hooking up battery to arduino

It say you can hook up 7-12V to it. How much ma can it be. I have a 9.6V 600ma Nicd batter, also I have some AA 2450ma and AAA 850ma. So can any of these battery power it as long as I don’t go under or over the V range.

Yes any of those can work. Of course the more limited mah rating of the AAA cells won’t power the board for as long as the others.

I use a 2 series cell lithium poly battery that is probably around 850mah and it works fine for software development for several days between charges, however if I start running a stepper motor or servos it has to be charged much more often.


so what the Ma range to power the Arduino. I don’t know much about Ma so just wondering. I need to look up that kind of stuff. Thanks for your help.

One thing to be aware of is that you have said the batteries were however many “ma”.
But they aren’t!
The battery ratings are in “mah”. As discussed by retrolefty above.
Milli-amps (‘ma’, 1/1000ths of an amp) are a measure of current flow rate.
Milli-amp-hours (‘mah’) are a measure of capacity (flow rate times time).
The difference matters!

If it helps, think of capacity as water capacity, voltage as water pressure, and current as the water flow rate (like gallons per hour or litres per second).
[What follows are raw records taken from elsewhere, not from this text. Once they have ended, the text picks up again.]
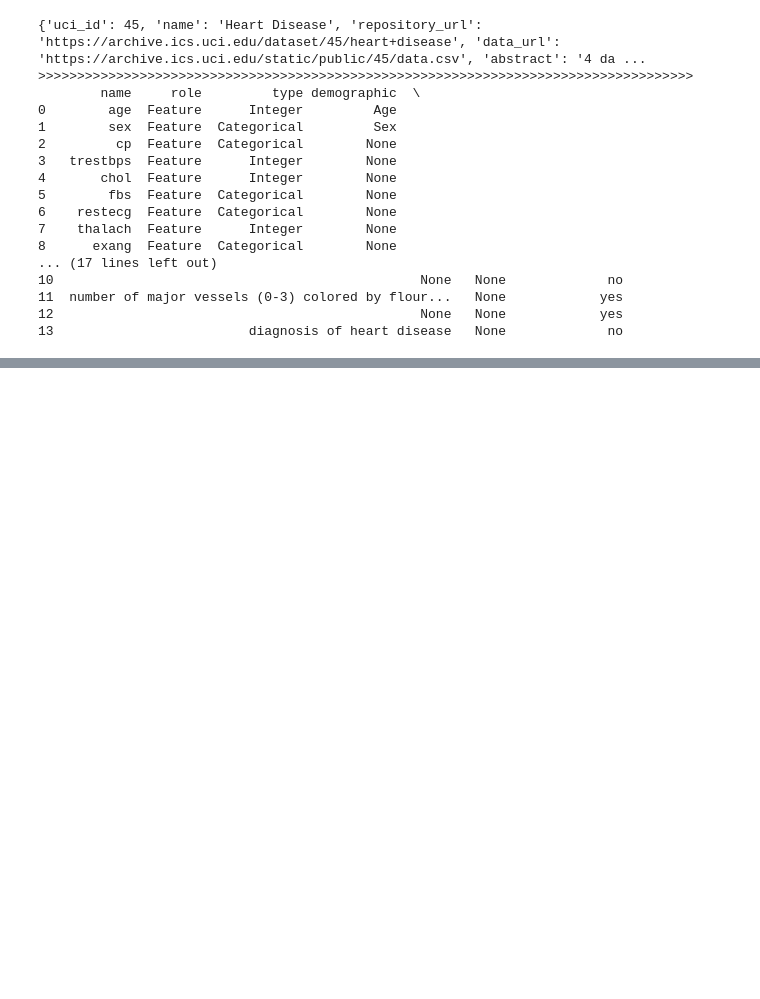
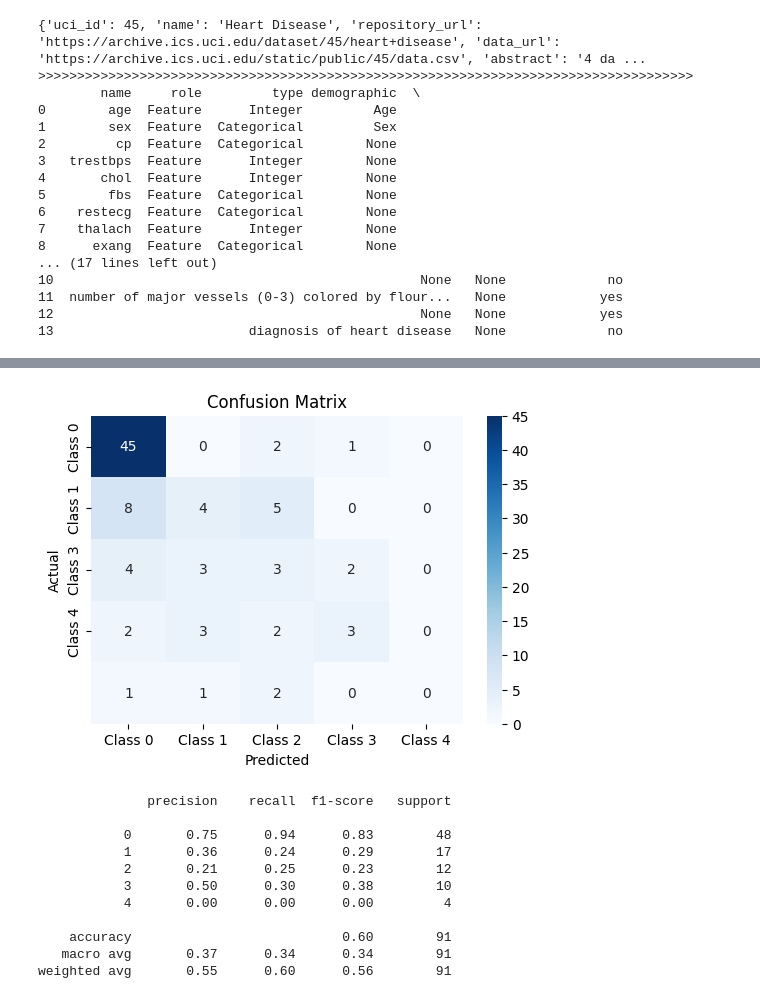
Before and after one commit to Mann1903/Fundamentals-of-A.I, a Jupyter notebook: Assignment_1.ipynb, the cells around one changed output, grey strips where cells are left out. Saved outputs shown, nothing was run; the diff lists cells and outputs as text; code cells hidden in the pictures; blank space fills up the shorter version.

```diff
--- a/Assignment_1.ipynb
+++ b/Assignment_1.ipynb
@@ -253,0 +286,35 @@ Class probabilities: [[0.65 0.25 0.1  0.   0.  ]]
+# %%
+from sklearn.metrics import confusion_matrix, classification_report
+import seaborn as sns
+import matplotlib.pyplot as plt
+
+# Make predictions on the test set
+y_pred = kmodel.predict(xtest)
+
+# Create the confusion matrix
+cm = confusion_matrix(ytest, y_pred)
+
+# Plot confusion matrix
+plt.figure(figsize=(6,4))
+sns.heatmap(cm, annot=True, fmt='d', cmap='Blues', xticklabels=['Class 0', 'Class 1','Class 2','Class 3','Class 4'],
+            yticklabels=['Class 0', 'Class 1','Class 3','Class 4'])
+plt.ylabel('Actual')
+plt.xlabel('Predicted')
+plt.title('Confusion Matrix')
+plt.show()
+
+# Print classification report for precision, recall, F1-score
+print(classification_report(ytest, y_pred))
+# %% [output]
+[figure, added]
+              precision    recall  f1-score   support
+
+           0       0.75      0.94      0.83        48
+           1       0.36      0.24      0.29        17
+           2       0.21      0.25      0.23        12
+           3       0.50      0.30      0.38        10
+           4       0.00      0.00      0.00         4
+
+    accuracy                           0.60        91
+   macro avg       0.37      0.34      0.34        91
+weighted avg       0.55      0.60      0.56        91
```
Also changed, not shown: parts of 14 cells of this notebook.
You know that the Arduino wants a bit more than 5 volts to its battery connector.
If you were to hook up six AA’s (in series) you’d get about the right voltage for the Arduino, and about the same voltage as you’d get from hooking up six AAA’s in series.
But the capacity (mah) numbers you give for your batteries suggest that the Arduino would run for about 3 times as long on your AA’s (before the batteries went flat) than on your AAA’s and four times longer than it would run from your ‘9.6volt’ .

The actual current (“ma”) demand from your Arduino (and project) can vary widely, depending on what you are doing and what all you are powering.

A mains “usb charger” (like an iPod charger as one example) usually seems to work well for power away from the computer, if you don’t mind being tethered to the mains.

that_chap gave some good information, but I’ll throw in a small point that may help change newcomer’s understanding: a power source doesn’t “push” the current through the device, the device “demands” current when it connects between two terminals with sufficient voltage.

So if you see an AC/DC adapter that says 500mA, it can support the demands of any device up to 500mA. It’s okay to use a 20mA device on that adapter, assuming the voltage/polarity/plugsize are compatible.

What’s the bare minimum voltage that arduino needs? I have a 7.2v battery that I’m hoping I can power it from so I don’t have to use 2 different batteries (one for arduino, one for everything else).

it depends on what board you’re using; go here: http://arduino.cc/en/Main/Hardware

then select your board that you have, and in the summary section they have recommended voltage inputs and the absolute limits of voltage inputs. (i ended up just using a 9V for my project, worked fine.)

Oh, I didn’t realize that was on the specs page. So I should be good without a separate battery. good to know.